Now, the Urban Dictionary defines mojo in lots of different ways. The closest to what I feel about it is #2, which lists ‘Self-confidence, Self-assuredness. As in basis for belief in ones self in a situation.’ Sometimes I have significant levels of mojo, sometimes not. The Welsh have a similar word, hwyl, which isn’t in my Chambers Concise Dictionary, sadly, but according to the OED means ‘a stirring feeling of emotional motivation and energy’. In lots of cases, it gets the job done, whatever you call it.

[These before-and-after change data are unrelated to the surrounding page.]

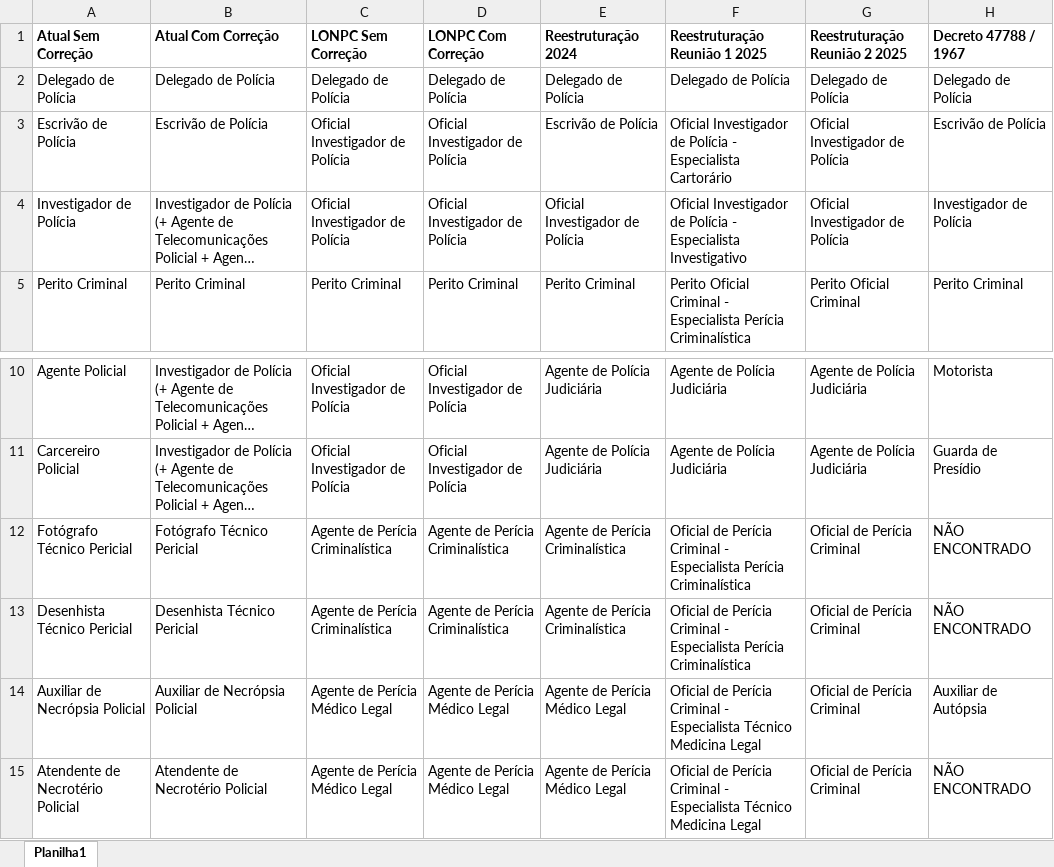
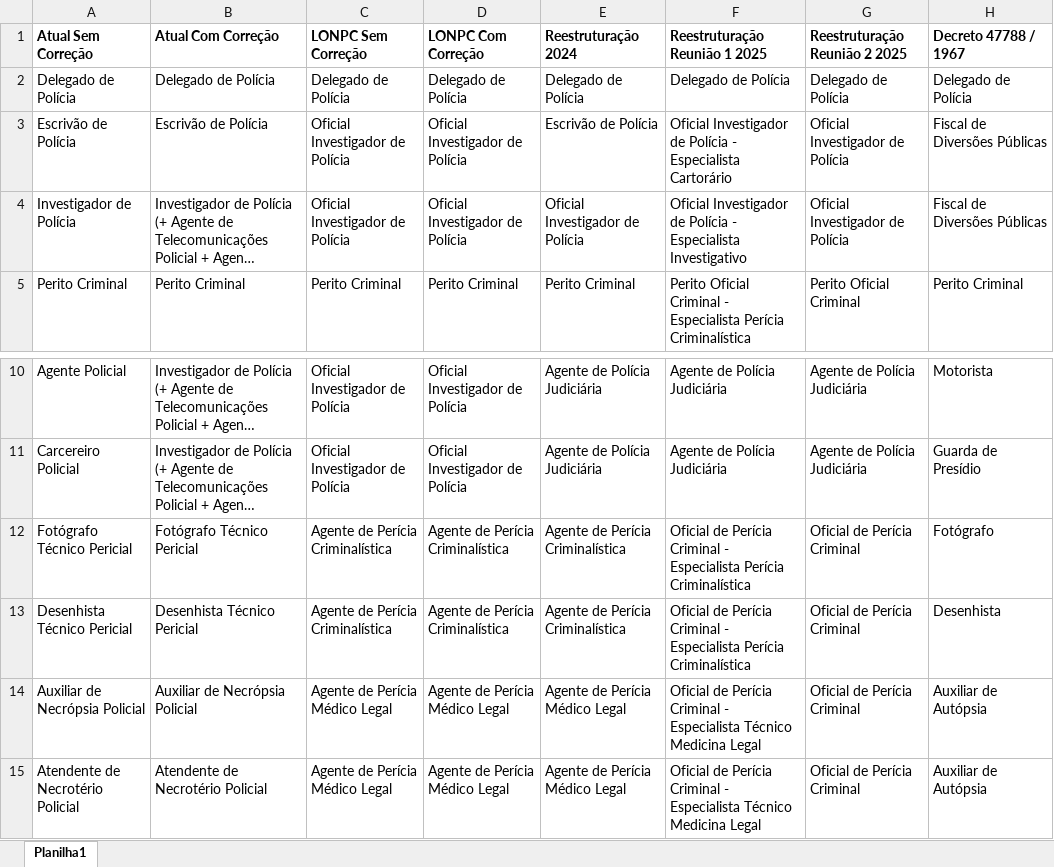
Before and after one commit to phsmaia/Estudo_Atribuicoes_PCSP, an Excel workbook: Tabela_Conversao_Cargos.xlsx, sheet Planilha1, drawn as a sheet; only a part is shown, gaps mark what is left out; long unchanged cells end in …; values as stored, in another font and other column widths than the file's, no borders; the diff names each change by its address in the sheet, - before the commit and + after, or states it on an @@ line.

```diff
--- a/Tabela_Conversao_Cargos.xlsx (sheet Planilha1)
+++ b/Tabela_Conversao_Cargos.xlsx (sheet Planilha1)
-H3 (Decreto 47788 / 1967): Escrivão de Polícia
+H3 (Decreto 47788 / 1967): Fiscal de Diversões Públicas
-H4 (Decreto 47788 / 1967): Investigador de Polícia
+H4 (Decreto 47788 / 1967): Fiscal de Diversões Públicas
-H12 (Decreto 47788 / 1967): NÃO ENCONTRADO
+H12 (Decreto 47788 / 1967): Fotógrafo
-H13 (Decreto 47788 / 1967): NÃO ENCONTRADO
+H13 (Decreto 47788 / 1967): Desenhista
-H15 (Decreto 47788 / 1967): NÃO ENCONTRADO
+H15 (Decreto 47788 / 1967): Auxiliar de Autópsia
```
Also changed, not shown: Atribuicoes_Carreiras_Editais.xlsx, 25 other files.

Before I went on holiday, I didn’t have a lot of mojo. I was combining a lot of things all at once, including two jobs, this blog, my OU course, and felt tired both mentally and physically. Going away loosened me up a lot and, as discussed, gave me a lot of thoughts and places to go figuratively and literally. I felt that I got my mojo back too and could define it on Wednesday walking about the Fitzwilliam Museum in Cambridge. I felt contented and lighter again, just as I did at the end of last year and into this year. I even had a tune in my head, an earworm, really – I should be embarrassed to tell you that it was ’22’ by Taylor Swift but there are no such things as guilty pleasures. I don’t know why that as I hadn’t listened to it any time recently and I am a fair bit past the age of 22 (I like being 26 just fine but Taylor hasn’t made a song called that, yet).

Cambridge, with the Fitzwilliam to the left. Sigh.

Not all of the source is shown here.